**Detected change data:**
....

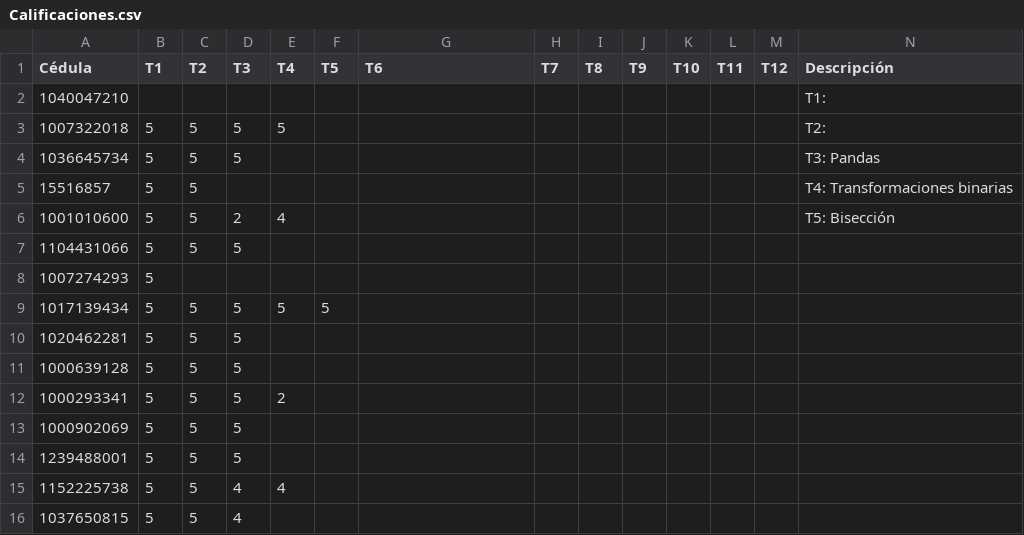
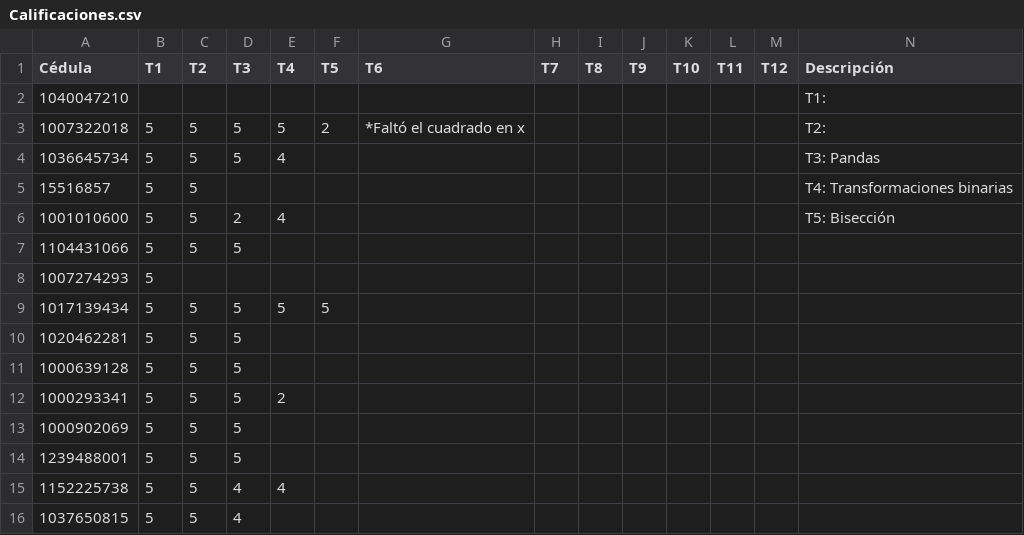
Before and after one commit to ComputationalMethods/Evaluacion_2020-2, a CSV file: Calificaciones.csv, drawn as a sheet.

Commit message:
Update Calificaciones.csv

```diff
--- a/Calificaciones.csv
+++ b/Calificaciones.csv
@@ -2,4 +2,4 @@ Cédula,T1,T2,T3,T4,T5,T6,T7,T8 ,T9,T10,T11,T12,Descripción
 1040047210,,,,,,,,,,,,,T1:
-1007322018,5,5,5,5,,,,,,,,,T2:
-1036645734,5,5,5,,,,,,,,,,T3: Pandas
+1007322018,5,5,5,5,2,*Faltó el cuadrado en x,,,,,,,T2:
+1036645734,5,5,5,4,,,,,,,,,T3: Pandas
 15516857  ,5,5,,,,,,,,,,,T4: Transformaciones binarias
```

....

**TASK OBJECTIVE:**
Output every record exactly, minus the pictures.

**OUTPUT OF THE TASK:**
Before and after one commit to ComputationalMethods/Evaluacion_2020-2, a CSV file: Calificaciones.csv, drawn as a sheet.

Commit message:
Update Calificaciones.csv

```diff
--- a/Calificaciones.csv
+++ b/Calificaciones.csv
@@ -2,4 +2,4 @@ Cédula,T1,T2,T3,T4,T5,T6,T7,T8 ,T9,T10,T11,T12,Descripción
 1040047210,,,,,,,,,,,,,T1:
-1007322018,5,5,5,5,,,,,,,,,T2:
-1036645734,5,5,5,,,,,,,,,,T3: Pandas
+1007322018,5,5,5,5,2,*Faltó el cuadrado en x,,,,,,,T2:
+1036645734,5,5,5,4,,,,,,,,,T3: Pandas
 15516857  ,5,5,,,,,,,,,,,T4: Transformaciones binarias
```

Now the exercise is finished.